[TASK TO COMPLETE]
Every line below should be copied exactly; drop the pictures.

Web interface edit records:
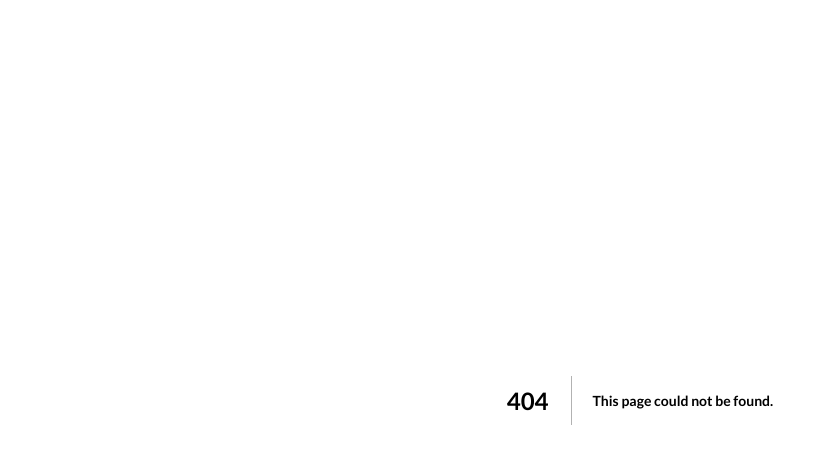
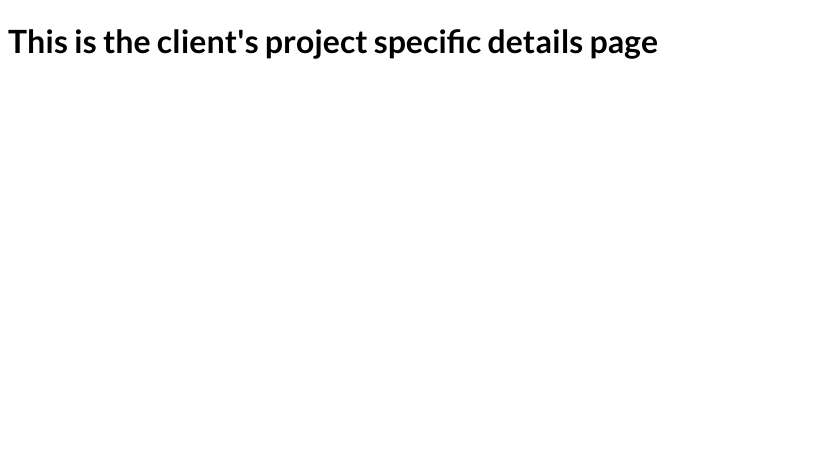
Before and after one commit to sailakshmy/nextPageRouterProject, a Next.js app in the folder nextjs-course-code-01-getting-started-starting-project/: page /clients/1/1 in a window 1280 px wide. Before the commit this address had no page. Shown: the top 450 px of the page, without its empty margins (0-828 px from the left). Built offline with nearby package versions, Linux system fonts and the light colour scheme.

Commit message:
Nested Dynamic Routes

```diff
--- /dev/null
+++ b/nextjs-course-code-01-getting-started-starting-project/pages/clients/[id]/[clientProjectId].js
@@ -0,0 +1,14 @@
+import { useRouter } from "next/router";
+import React from "react";
+
+const ClientProjectDetailsPage = () => {
+  const router = useRouter();
+  console.log(router.query);
+  return (
+    <div>
+      <h1>This is the client's project specific details page</h1>
+    </div>
+  );
+};
+
+export default ClientProjectDetailsPage;
```
Also changed, not shown: nextjs-course-code-01-getting-started-starting-project/pages/clients/[id]/index.js (added, +14 -0 lines), nextjs-course-code-01-getting-started-starting-project/pages/clients/index.js (added, +11 -0 lines).
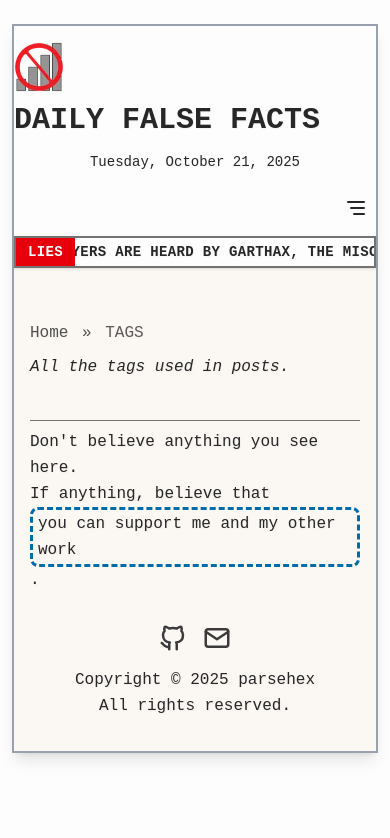
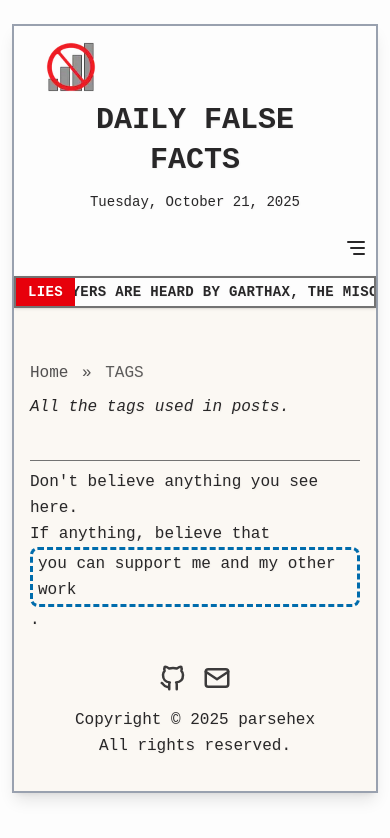
Before and after one commit to parsehex/dailyfalsefacts, an Astro site: page /tags in a window 390 px wide. Built offline with nearby package versions, Linux system fonts and the light colour scheme; Astro itself is replaced by a stand-in of ours.

Commit message:
adjust masthead thing

```diff
--- a/src/components/Header.astro
+++ b/src/components/Header.astro
@@ -45,7 +45,9 @@
         <div class="mb-4 text-center">
           <a
             href="/"
-            class="flex flex-wrap items-baseline gap-2 py-2 text-3xl leading-10 font-bold whitespace-nowrap uppercase sm:text-4xl sm:leading-none"
+            class="flex flex-wrap items-baseline gap-2 py-2
+            px-8 text-3xl leading-10 font-bold whitespace-nowrap uppercase sm:text-4xl sm:leading-none"
+            style={{ textWrap: 'auto' }}
           >
             <img src="/logo-75px.webp" width="50" height="50" alt="Daily False Facts logo" />
             {SITE.title}
```
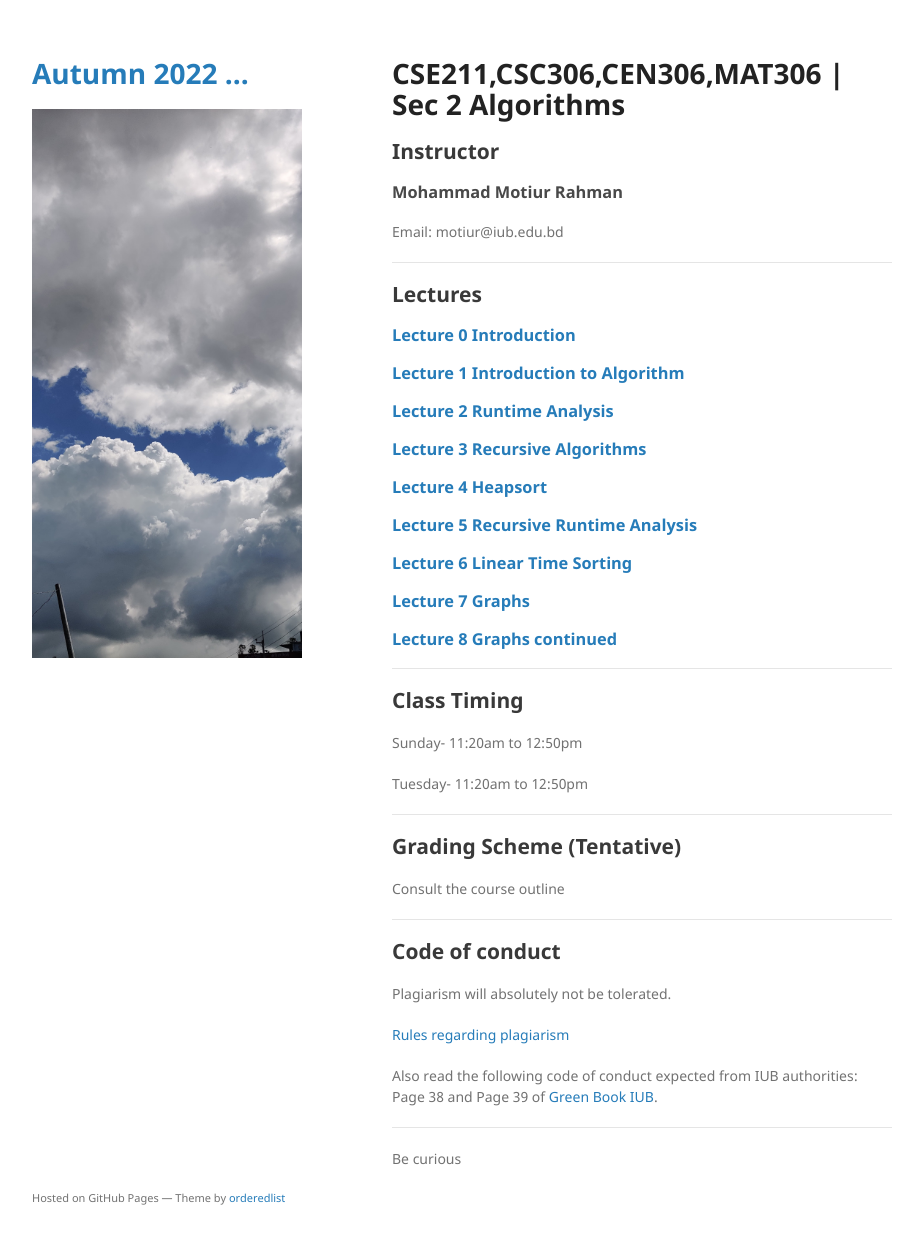
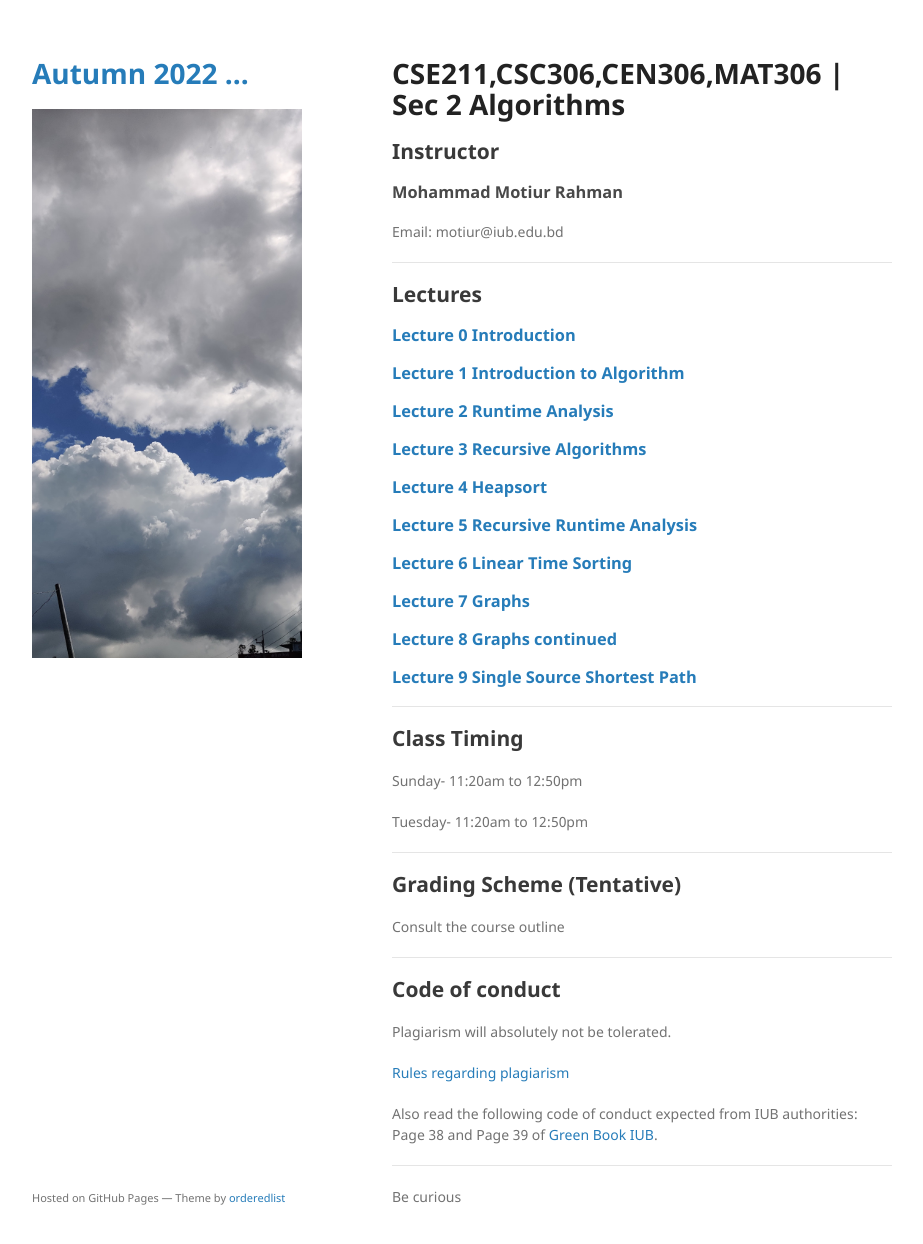
Before and after one commit to mohammadmotiurrahman/mohammadmotiurrahman.github.io, a Jekyll site: the page built from cse211_2/index.md, in a window 1280 px wide and 1277 px high. Shown: the top 1244 px of the window, without its empty margins (178-1101 px from the left). Built offline with Jekyll 4.4.1, drawn with Linux system fonts in a browser that asks for light colours; our own code applies the rules of GitHub Pages for plain Markdown files.

Commit message:
Update index.md

```diff
--- a/cse211_2/index.md
+++ b/cse211_2/index.md
@@ -16,6 +16,7 @@ Email: motiur@iub.edu.bd
 ### [Lecture 6 Linear Time Sorting](https://docs.google.com/presentation/d/124DhsKT7ow3j6afk1oSuZKHyky-I_pVFm6vIFIvseFQ/edit?usp=sharing)
 ### [Lecture 7 Graphs](https://docs.google.com/presentation/d/1vFy4Vz03IHg-fqtrQ_WzV6Tw2BEf4ut1oSaBYDZY3IU/edit?usp=sharing)
 ### [Lecture 8 Graphs continued](https://docs.google.com/presentation/d/1mAX3pwWCDaNxTGFtAuusV4H-PQaUpDTWDjLjKfN_vYc/edit?usp=sharing)
+### [Lecture 9 Single Source Shortest Path](https://docs.google.com/presentation/d/1U5K5nvE1avcu9YOVhm3WPyzH8ehywbjKyYLHpBbC0F8/edit?usp=sharing)
 
 * * *
 ## Class Timing
```
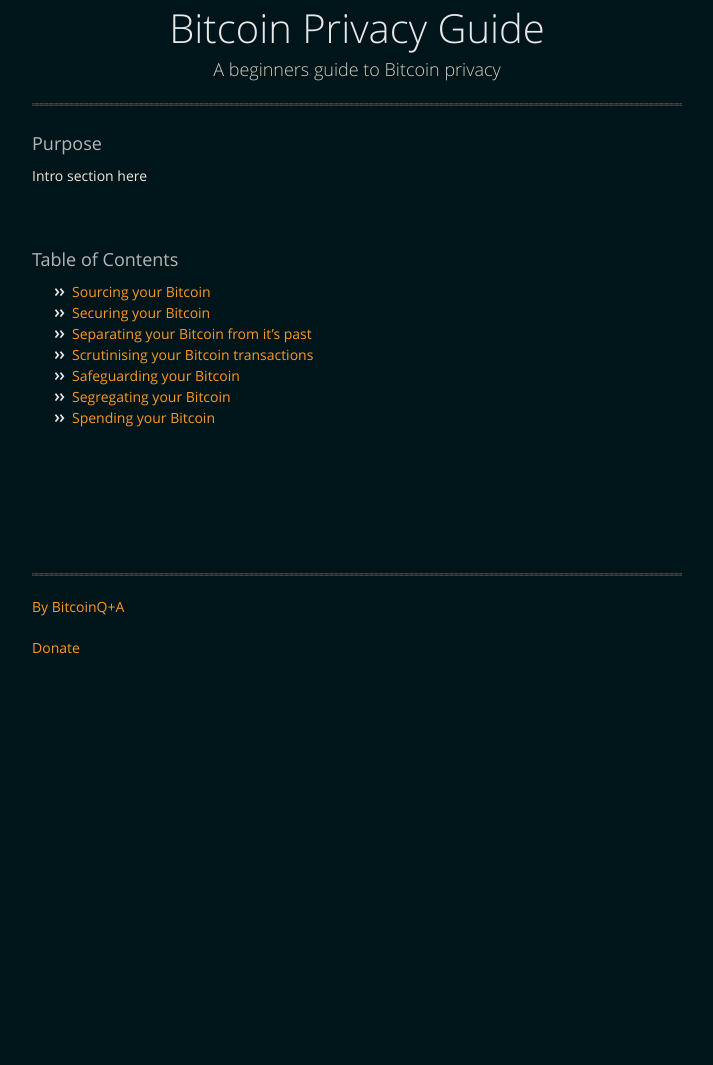
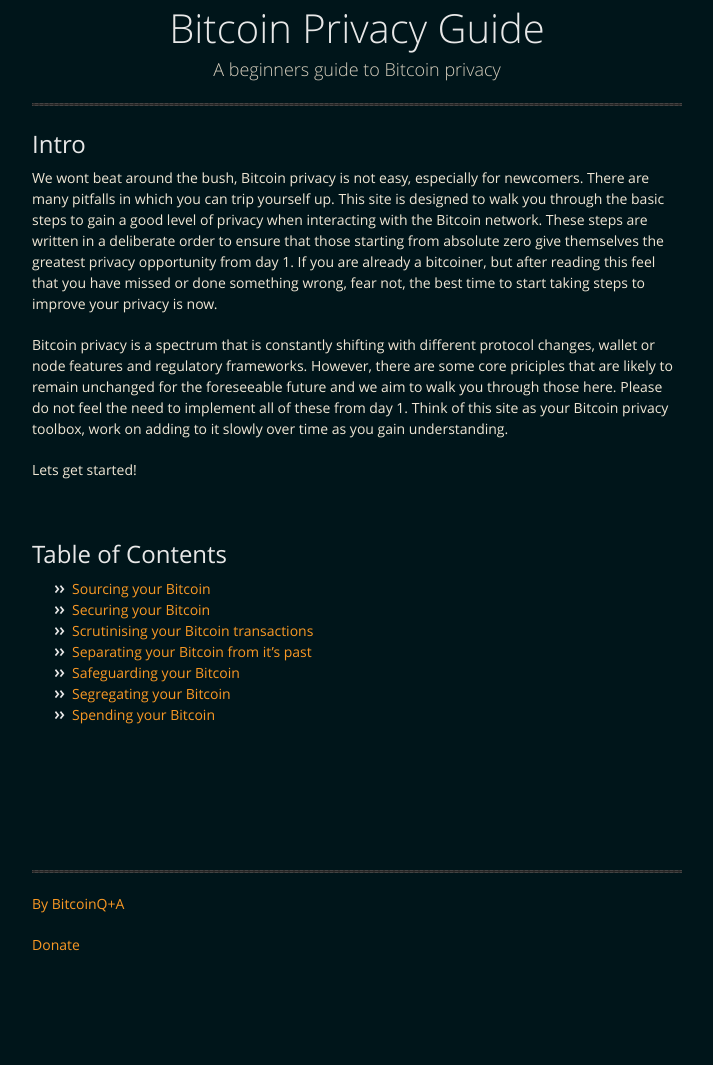
Before and after one commit to BitcoinQnA/BitcoinPrivacyGuide, a Jekyll site: the page built from index.md, in a window 1280 px wide. Shown: the whole page, without its empty margins (283-996 px from the left). Built offline with Jekyll 4.4.1, drawn with Linux system fonts in a browser that asks for light colours; our own code applies the rules of GitHub Pages for plain Markdown files; before the commit the page ends 900 px from its top, so only the background shows below that.

Commit message:
Update index.md

```diff
--- a/index.md
+++ b/index.md
@@ -2,18 +2,22 @@
 layout: default
 ---
 
-### Purpose
+## Intro
 
-Intro section here
+We wont beat around the bush, Bitcoin privacy is not easy, especially for newcomers. There are many pitfalls in which you can trip yourself up. This site is designed to walk you through the basic steps to gain a good level of privacy when interacting with the Bitcoin network. These steps are written in a deliberate order to ensure that those starting from absolute zero give themselves the greatest privacy opportunity from day 1. If you are already a bitcoiner, but after reading this feel that you have missed or done something wrong, fear not, the best time to start taking steps to improve your privacy is now.
+
+Bitcoin privacy is a spectrum that is constantly shifting with different protocol changes, wallet or node features and regulatory frameworks. However, there are some core priciples that are likely to remain unchanged for the foreseeable future and we aim to walk you through those here. Please do not feel the need to implement all of these from day 1. Think of this site as your Bitcoin privacy toolbox, work on adding to it slowly over time as you gain understanding.
+
+Lets get started!
 
 <br/>
 
-### Table of Contents
+## Table of Contents
 
 *   [Sourcing your Bitcoin](get.md)
 *   [Securing your Bitcoin](secure.md)
+*   [Scrutinising your Bitcoin transactions](node.md)
 *   [Separating your Bitcoin from it's past](coinjoin.md)
-*   [Scrutinising your Bitcoin transactions](node.md)
 *   [Safeguarding your Bitcoin](coldstorage.md)
 *   [Segregating your Bitcoin](coincontrol.md)
 *   [Spending your Bitcoin](spend.md)
```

[SOLVED PROBLEM]
Before and after one commit to sailakshmy/nextPageRouterProject, a Next.js app in the folder nextjs-course-code-01-getting-started-starting-project/: page /clients/1/1 in a window 1280 px wide. Before the commit this address had no page. Shown: the top 450 px of the page, without its empty margins (0-828 px from the left). Built offline with nearby package versions, Linux system fonts and the light colour scheme.

Commit message:
Nested Dynamic Routes

```diff
--- /dev/null
+++ b/nextjs-course-code-01-getting-started-starting-project/pages/clients/[id]/[clientProjectId].js
@@ -0,0 +1,14 @@
+import { useRouter } from "next/router";
+import React from "react";
+
+const ClientProjectDetailsPage = () => {
+  const router = useRouter();
+  console.log(router.query);
+  return (
+    <div>
+      <h1>This is the client's project specific details page</h1>
+    </div>
+  );
+};
+
+export default ClientProjectDetailsPage;
```
Also changed, not shown: nextjs-course-code-01-getting-started-starting-project/pages/clients/[id]/index.js (added, +14 -0 lines), nextjs-course-code-01-getting-started-starting-project/pages/clients/index.js (added, +11 -0 lines).
Before and after one commit to parsehex/dailyfalsefacts, an Astro site: page /tags in a window 390 px wide. Built offline with nearby package versions, Linux system fonts and the light colour scheme; Astro itself is replaced by a stand-in of ours.

Commit message:
adjust masthead thing

```diff
--- a/src/components/Header.astro
+++ b/src/components/Header.astro
@@ -45,7 +45,9 @@
         <div class="mb-4 text-center">
           <a
             href="/"
-            class="flex flex-wrap items-baseline gap-2 py-2 text-3xl leading-10 font-bold whitespace-nowrap uppercase sm:text-4xl sm:leading-none"
+            class="flex flex-wrap items-baseline gap-2 py-2
+            px-8 text-3xl leading-10 font-bold whitespace-nowrap uppercase sm:text-4xl sm:leading-none"
+            style={{ textWrap: 'auto' }}
           >
             <img src="/logo-75px.webp" width="50" height="50" alt="Daily False Facts logo" />
             {SITE.title}
```
Before and after one commit to mohammadmotiurrahman/mohammadmotiurrahman.github.io, a Jekyll site: the page built from cse211_2/index.md, in a window 1280 px wide and 1277 px high. Shown: the top 1244 px of the window, without its empty margins (178-1101 px from the left). Built offline with Jekyll 4.4.1, drawn with Linux system fonts in a browser that asks for light colours; our own code applies the rules of GitHub Pages for plain Markdown files.

Commit message:
Update index.md

```diff
--- a/cse211_2/index.md
+++ b/cse211_2/index.md
@@ -16,6 +16,7 @@ Email: motiur@iub.edu.bd
 ### [Lecture 6 Linear Time Sorting](https://docs.google.com/presentation/d/124DhsKT7ow3j6afk1oSuZKHyky-I_pVFm6vIFIvseFQ/edit?usp=sharing)
 ### [Lecture 7 Graphs](https://docs.google.com/presentation/d/1vFy4Vz03IHg-fqtrQ_WzV6Tw2BEf4ut1oSaBYDZY3IU/edit?usp=sharing)
 ### [Lecture 8 Graphs continued](https://docs.google.com/presentation/d/1mAX3pwWCDaNxTGFtAuusV4H-PQaUpDTWDjLjKfN_vYc/edit?usp=sharing)
+### [Lecture 9 Single Source Shortest Path](https://docs.google.com/presentation/d/1U5K5nvE1avcu9YOVhm3WPyzH8ehywbjKyYLHpBbC0F8/edit?usp=sharing)
 
 * * *
 ## Class Timing
```
Before and after one commit to BitcoinQnA/BitcoinPrivacyGuide, a Jekyll site: the page built from index.md, in a window 1280 px wide. Shown: the whole page, without its empty margins (283-996 px from the left). Built offline with Jekyll 4.4.1, drawn with Linux system fonts in a browser that asks for light colours; our own code applies the rules of GitHub Pages for plain Markdown files; before the commit the page ends 900 px from its top, so only the background shows below that.

Commit message:
Update index.md

```diff
--- a/index.md
+++ b/index.md
@@ -2,18 +2,22 @@
 layout: default
 ---
 
-### Purpose
+## Intro
 
-Intro section here
+We wont beat around the bush, Bitcoin privacy is not easy, especially for newcomers. There are many pitfalls in which you can trip yourself up. This site is designed to walk you through the basic steps to gain a good level of privacy when interacting with the Bitcoin network. These steps are written in a deliberate order to ensure that those starting from absolute zero give themselves the greatest privacy opportunity from day 1. If you are already a bitcoiner, but after reading this feel that you have missed or done something wrong, fear not, the best time to start taking steps to improve your privacy is now.
+
+Bitcoin privacy is a spectrum that is constantly shifting with different protocol changes, wallet or node features and regulatory frameworks. However, there are some core priciples that are likely to remain unchanged for the foreseeable future and we aim to walk you through those here. Please do not feel the need to implement all of these from day 1. Think of this site as your Bitcoin privacy toolbox, work on adding to it slowly over time as you gain understanding.
+
+Lets get started!
 
 <br/>
 
-### Table of Contents
+## Table of Contents
 
 *   [Sourcing your Bitcoin](get.md)
 *   [Securing your Bitcoin](secure.md)
+*   [Scrutinising your Bitcoin transactions](node.md)
 *   [Separating your Bitcoin from it's past](coinjoin.md)
-*   [Scrutinising your Bitcoin transactions](node.md)
 *   [Safeguarding your Bitcoin](coldstorage.md)
 *   [Segregating your Bitcoin](coincontrol.md)
 *   [Spending your Bitcoin](spend.md)
```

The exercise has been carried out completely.